:: DATASET ENTRIES ::
..........

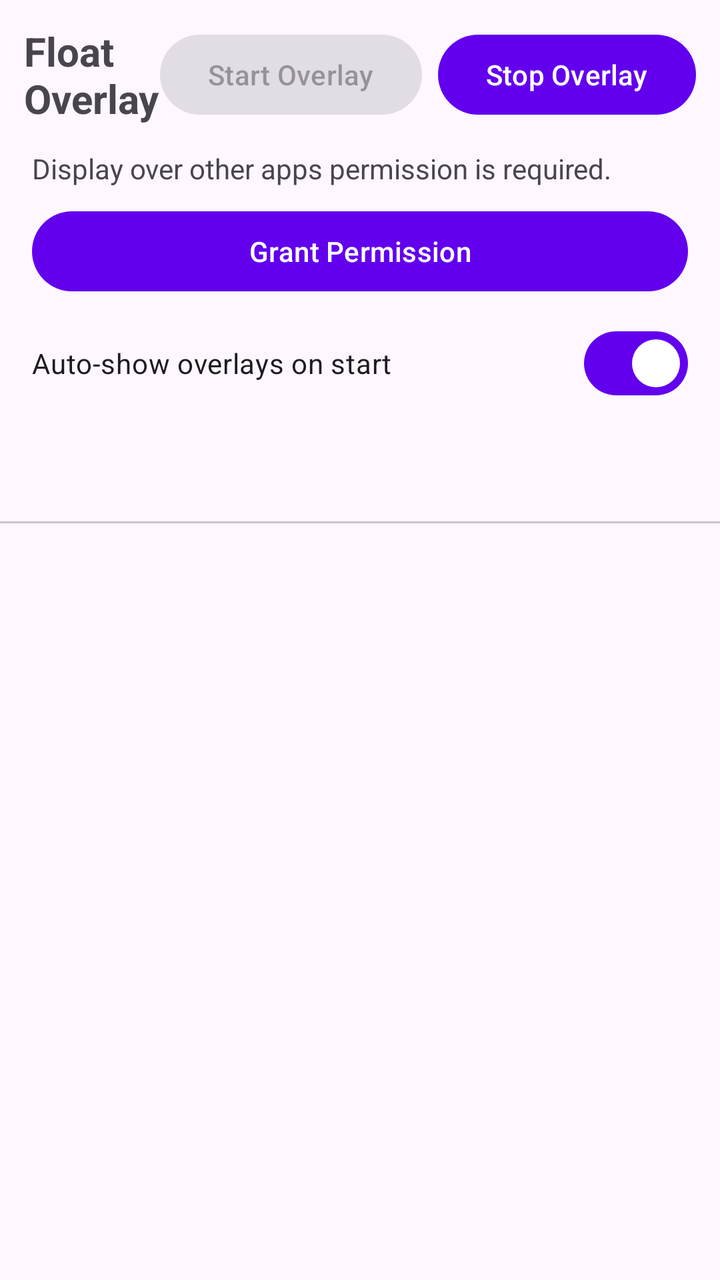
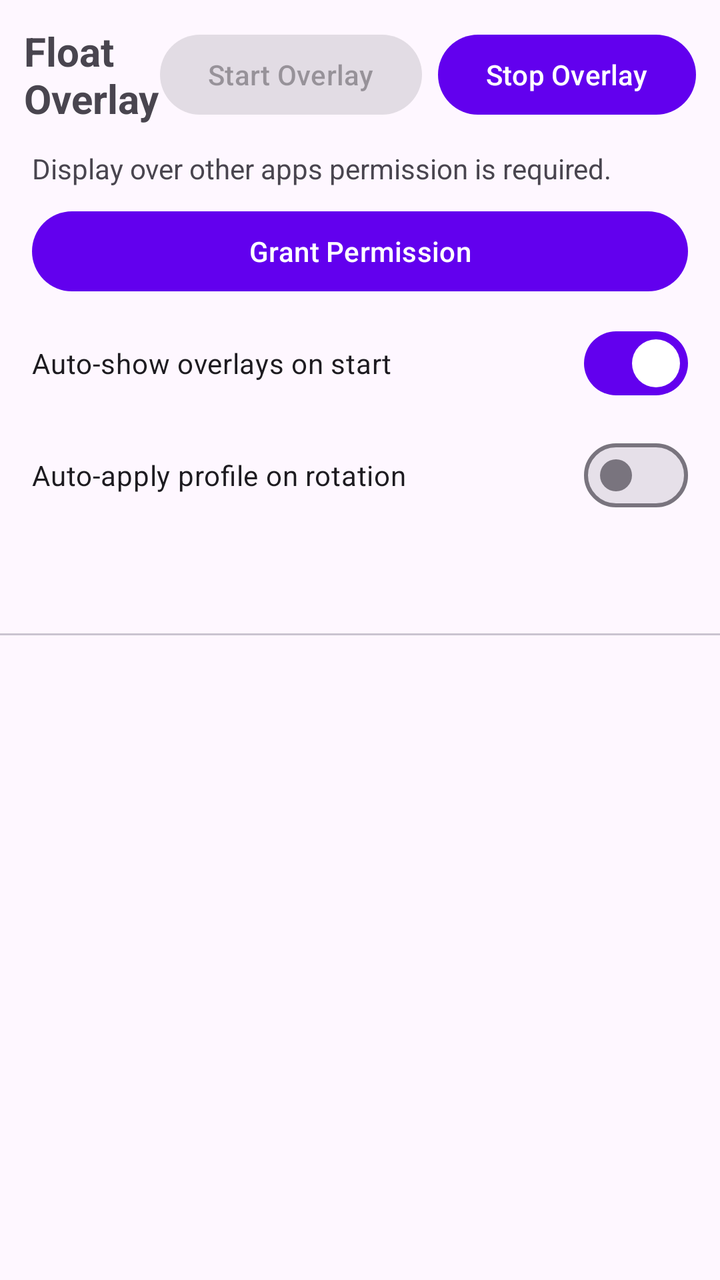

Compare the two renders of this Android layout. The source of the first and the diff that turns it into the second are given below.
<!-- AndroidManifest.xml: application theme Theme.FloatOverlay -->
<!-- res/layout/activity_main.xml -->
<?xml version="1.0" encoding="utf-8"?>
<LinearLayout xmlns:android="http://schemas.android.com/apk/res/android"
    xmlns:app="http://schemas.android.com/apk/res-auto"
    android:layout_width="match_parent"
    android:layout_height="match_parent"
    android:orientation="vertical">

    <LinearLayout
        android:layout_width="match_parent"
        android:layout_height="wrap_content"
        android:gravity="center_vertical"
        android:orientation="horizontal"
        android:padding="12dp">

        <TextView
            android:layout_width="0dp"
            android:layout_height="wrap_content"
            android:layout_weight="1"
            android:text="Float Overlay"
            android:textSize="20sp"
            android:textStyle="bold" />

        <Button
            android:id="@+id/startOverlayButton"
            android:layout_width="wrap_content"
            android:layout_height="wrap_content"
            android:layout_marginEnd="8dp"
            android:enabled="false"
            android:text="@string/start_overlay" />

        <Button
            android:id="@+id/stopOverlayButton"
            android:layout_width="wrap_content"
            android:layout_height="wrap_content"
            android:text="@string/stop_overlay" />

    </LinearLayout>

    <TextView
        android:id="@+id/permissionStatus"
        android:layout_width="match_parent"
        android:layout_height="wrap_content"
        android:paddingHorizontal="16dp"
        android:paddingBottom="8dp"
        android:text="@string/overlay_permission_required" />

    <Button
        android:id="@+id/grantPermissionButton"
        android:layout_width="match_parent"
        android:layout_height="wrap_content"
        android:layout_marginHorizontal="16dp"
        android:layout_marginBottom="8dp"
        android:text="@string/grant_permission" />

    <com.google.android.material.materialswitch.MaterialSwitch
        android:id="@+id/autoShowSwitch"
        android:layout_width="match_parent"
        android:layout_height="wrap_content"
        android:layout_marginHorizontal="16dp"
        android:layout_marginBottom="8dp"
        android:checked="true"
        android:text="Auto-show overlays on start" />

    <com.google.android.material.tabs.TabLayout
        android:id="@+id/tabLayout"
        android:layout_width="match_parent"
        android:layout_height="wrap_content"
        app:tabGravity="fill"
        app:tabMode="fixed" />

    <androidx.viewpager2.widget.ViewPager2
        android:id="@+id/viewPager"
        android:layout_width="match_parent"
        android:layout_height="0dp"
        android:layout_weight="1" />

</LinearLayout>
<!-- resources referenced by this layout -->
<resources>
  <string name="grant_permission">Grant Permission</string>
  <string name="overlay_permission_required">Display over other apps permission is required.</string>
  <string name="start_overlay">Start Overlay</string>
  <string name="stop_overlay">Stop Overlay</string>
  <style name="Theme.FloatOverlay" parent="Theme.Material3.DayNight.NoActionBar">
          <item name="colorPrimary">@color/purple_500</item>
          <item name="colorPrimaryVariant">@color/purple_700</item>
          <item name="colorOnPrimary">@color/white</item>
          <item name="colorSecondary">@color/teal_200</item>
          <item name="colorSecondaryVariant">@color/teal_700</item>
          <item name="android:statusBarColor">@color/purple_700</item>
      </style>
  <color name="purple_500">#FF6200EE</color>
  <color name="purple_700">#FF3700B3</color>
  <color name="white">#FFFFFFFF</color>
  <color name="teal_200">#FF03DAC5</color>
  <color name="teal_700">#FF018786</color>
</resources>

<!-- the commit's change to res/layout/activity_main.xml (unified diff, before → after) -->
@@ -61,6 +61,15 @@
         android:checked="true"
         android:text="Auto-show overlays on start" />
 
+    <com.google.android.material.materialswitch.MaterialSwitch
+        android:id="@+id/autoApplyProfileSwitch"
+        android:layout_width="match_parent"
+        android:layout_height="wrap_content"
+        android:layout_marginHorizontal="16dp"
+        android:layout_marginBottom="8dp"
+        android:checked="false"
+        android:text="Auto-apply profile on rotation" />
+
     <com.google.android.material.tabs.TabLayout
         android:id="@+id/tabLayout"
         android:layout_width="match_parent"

..........

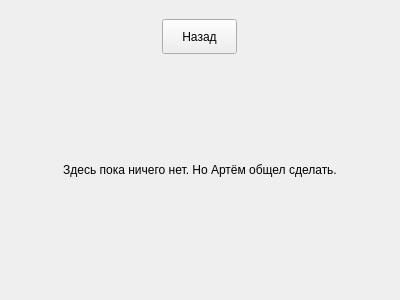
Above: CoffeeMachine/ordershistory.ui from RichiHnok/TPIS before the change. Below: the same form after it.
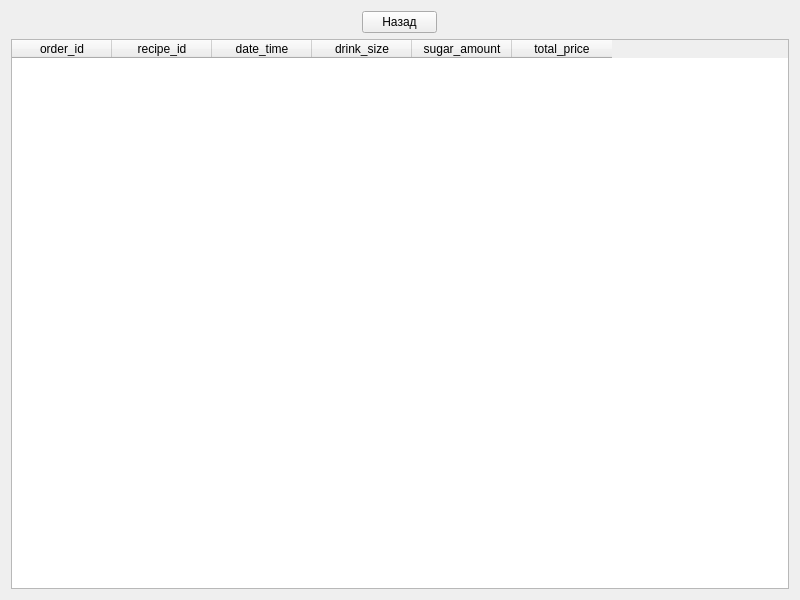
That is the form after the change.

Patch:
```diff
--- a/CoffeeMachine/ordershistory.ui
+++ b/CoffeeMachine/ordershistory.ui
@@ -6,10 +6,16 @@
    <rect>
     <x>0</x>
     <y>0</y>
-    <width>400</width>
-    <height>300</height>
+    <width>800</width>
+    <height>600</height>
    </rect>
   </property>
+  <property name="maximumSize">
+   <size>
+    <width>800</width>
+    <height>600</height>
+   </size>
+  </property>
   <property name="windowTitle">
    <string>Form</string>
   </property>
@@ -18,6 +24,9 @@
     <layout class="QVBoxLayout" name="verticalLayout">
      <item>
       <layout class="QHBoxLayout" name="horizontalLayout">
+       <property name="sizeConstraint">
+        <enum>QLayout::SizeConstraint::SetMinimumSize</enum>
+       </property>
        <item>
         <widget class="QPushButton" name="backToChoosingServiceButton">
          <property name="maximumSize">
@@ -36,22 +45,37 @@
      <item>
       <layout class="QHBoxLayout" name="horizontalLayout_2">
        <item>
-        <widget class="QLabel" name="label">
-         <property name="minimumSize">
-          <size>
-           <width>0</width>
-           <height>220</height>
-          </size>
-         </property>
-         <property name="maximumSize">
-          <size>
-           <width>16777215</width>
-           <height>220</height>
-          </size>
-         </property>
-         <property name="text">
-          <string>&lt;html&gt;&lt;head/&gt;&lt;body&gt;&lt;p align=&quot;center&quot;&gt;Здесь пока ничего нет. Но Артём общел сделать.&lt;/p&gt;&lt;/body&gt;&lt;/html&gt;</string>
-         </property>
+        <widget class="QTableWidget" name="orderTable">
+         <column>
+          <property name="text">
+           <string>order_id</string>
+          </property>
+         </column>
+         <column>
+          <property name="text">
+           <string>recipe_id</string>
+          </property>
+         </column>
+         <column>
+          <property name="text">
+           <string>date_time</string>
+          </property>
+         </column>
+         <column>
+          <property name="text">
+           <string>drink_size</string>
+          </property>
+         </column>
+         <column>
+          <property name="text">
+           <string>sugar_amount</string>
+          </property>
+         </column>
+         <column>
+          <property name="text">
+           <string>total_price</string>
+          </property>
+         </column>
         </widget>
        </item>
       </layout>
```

..........

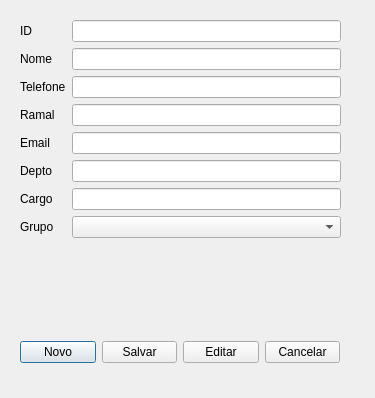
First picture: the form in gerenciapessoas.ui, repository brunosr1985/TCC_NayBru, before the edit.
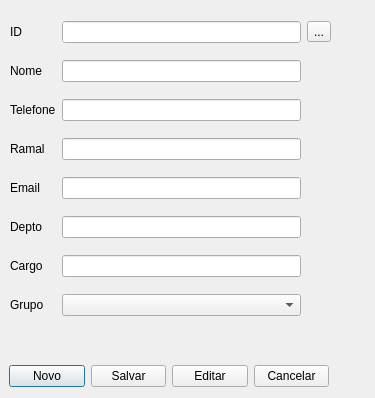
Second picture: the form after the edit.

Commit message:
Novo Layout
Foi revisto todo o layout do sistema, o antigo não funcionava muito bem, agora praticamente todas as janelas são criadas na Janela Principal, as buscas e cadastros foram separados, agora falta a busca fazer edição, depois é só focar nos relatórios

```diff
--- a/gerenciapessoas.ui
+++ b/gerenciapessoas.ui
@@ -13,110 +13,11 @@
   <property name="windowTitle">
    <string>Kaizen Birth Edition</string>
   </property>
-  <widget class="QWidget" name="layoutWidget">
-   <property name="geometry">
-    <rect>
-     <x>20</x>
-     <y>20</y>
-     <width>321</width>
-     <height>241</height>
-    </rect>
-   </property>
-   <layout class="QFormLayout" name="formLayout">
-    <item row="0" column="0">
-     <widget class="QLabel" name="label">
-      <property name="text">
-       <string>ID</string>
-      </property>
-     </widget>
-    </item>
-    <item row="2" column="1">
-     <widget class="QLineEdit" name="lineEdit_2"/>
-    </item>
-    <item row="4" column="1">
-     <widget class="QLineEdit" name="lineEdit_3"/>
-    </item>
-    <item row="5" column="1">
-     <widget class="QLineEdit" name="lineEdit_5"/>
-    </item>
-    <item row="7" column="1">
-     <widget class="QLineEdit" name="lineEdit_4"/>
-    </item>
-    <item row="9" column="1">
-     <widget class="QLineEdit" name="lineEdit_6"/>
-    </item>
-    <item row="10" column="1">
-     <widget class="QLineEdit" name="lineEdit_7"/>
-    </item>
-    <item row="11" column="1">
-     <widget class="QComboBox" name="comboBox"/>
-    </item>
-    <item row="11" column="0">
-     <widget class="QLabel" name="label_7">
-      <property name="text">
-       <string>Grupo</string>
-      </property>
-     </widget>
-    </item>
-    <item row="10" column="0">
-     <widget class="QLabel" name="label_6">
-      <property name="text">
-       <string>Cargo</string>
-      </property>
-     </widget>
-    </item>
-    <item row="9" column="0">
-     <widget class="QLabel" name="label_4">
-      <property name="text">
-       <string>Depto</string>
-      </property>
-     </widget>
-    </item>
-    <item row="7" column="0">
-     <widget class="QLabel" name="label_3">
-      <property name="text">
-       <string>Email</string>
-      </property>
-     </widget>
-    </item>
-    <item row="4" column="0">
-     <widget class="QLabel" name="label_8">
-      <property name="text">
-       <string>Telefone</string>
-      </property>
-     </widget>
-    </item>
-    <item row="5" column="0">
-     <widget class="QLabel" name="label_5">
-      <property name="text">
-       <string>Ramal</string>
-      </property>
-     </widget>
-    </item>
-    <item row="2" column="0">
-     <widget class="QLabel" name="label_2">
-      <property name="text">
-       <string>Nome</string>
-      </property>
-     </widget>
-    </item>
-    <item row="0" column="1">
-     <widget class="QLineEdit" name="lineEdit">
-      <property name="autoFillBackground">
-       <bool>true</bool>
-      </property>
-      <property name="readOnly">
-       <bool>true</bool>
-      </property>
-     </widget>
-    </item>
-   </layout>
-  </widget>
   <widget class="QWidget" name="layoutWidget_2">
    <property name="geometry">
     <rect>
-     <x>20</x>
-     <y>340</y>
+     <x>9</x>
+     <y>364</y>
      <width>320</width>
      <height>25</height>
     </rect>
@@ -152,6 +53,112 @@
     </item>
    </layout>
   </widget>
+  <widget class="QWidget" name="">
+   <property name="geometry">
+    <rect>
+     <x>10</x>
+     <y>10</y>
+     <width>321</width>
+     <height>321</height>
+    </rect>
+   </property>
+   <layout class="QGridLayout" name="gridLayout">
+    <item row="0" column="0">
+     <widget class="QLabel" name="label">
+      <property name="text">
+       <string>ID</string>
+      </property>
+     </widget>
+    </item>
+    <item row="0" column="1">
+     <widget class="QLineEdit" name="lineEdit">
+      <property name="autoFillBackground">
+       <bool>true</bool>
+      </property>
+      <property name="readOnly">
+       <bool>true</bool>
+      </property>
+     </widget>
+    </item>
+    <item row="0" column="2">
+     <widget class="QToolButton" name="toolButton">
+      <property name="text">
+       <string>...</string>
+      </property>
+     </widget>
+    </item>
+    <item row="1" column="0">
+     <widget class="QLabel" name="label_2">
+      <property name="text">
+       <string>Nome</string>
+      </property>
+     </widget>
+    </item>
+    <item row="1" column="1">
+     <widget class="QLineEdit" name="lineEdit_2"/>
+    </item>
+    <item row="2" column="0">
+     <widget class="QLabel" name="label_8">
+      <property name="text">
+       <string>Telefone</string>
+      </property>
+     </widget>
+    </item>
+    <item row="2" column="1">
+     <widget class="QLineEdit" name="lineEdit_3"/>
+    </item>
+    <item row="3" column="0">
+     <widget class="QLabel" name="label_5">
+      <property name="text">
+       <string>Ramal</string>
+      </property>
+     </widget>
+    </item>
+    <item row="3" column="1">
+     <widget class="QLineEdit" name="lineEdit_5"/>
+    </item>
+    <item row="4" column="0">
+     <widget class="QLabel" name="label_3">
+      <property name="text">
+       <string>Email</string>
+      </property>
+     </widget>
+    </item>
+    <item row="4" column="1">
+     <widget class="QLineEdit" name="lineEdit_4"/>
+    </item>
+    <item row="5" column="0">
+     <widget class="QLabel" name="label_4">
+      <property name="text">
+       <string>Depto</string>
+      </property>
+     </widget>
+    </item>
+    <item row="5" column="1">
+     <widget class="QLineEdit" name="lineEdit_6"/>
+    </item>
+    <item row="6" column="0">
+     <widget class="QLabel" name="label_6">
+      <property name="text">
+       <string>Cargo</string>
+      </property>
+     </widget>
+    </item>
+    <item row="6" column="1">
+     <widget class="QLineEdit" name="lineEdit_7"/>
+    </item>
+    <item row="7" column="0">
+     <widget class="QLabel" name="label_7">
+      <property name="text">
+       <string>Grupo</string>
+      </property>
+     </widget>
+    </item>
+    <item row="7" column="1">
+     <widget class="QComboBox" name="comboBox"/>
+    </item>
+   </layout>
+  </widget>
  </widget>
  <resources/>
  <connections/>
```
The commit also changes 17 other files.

..........

:: YOUR ASSIGNMENT ::
Lines with the word "rect": copy each one from the data above.

:: TASK RESPONSE ::
    <rect>
    </rect>
-    <rect>
-    </rect>
     <rect>
     </rect>
+    <rect>
+    </rect>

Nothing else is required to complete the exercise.